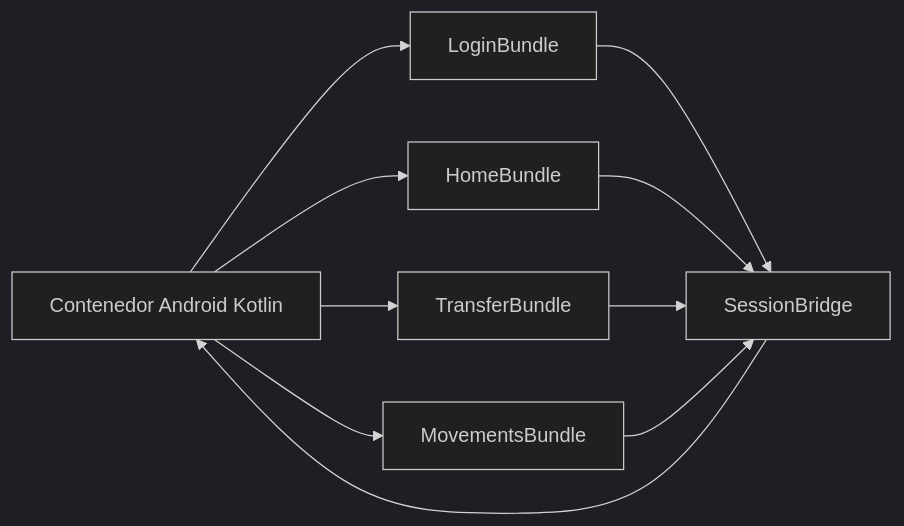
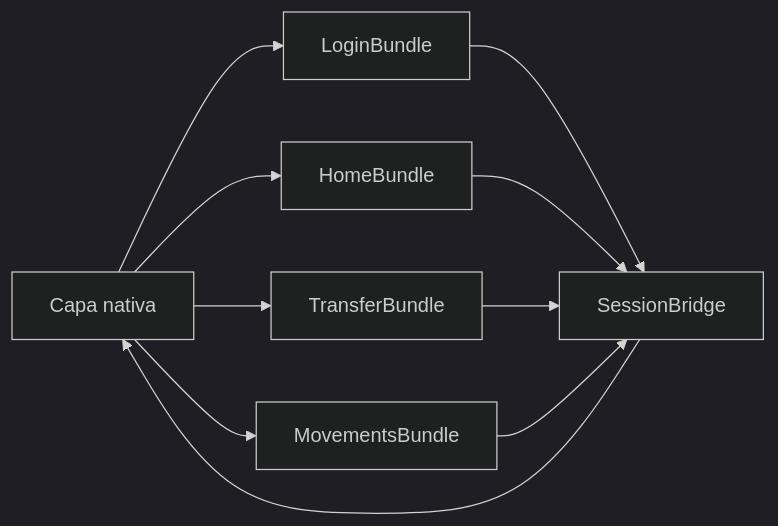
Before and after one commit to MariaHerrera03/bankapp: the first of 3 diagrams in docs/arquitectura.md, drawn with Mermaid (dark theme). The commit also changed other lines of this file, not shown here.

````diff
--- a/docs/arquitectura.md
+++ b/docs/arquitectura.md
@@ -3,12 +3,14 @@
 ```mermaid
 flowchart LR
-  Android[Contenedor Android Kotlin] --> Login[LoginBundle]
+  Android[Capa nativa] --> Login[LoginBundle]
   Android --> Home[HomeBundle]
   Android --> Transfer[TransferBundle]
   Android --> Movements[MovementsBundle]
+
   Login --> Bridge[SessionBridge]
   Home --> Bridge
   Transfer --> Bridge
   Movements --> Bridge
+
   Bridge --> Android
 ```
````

#####

→ WHAT TO DO:
Sift through the material above and copy the lines that contain the word "Android".

→ RESPONSE:
-  Android[Contenedor Android Kotlin] --> Login[LoginBundle]
+  Android[Capa nativa] --> Login[LoginBundle]
   Android --> Home[HomeBundle]
   Android --> Transfer[TransferBundle]
   Android --> Movements[MovementsBundle]
   Bridge --> Android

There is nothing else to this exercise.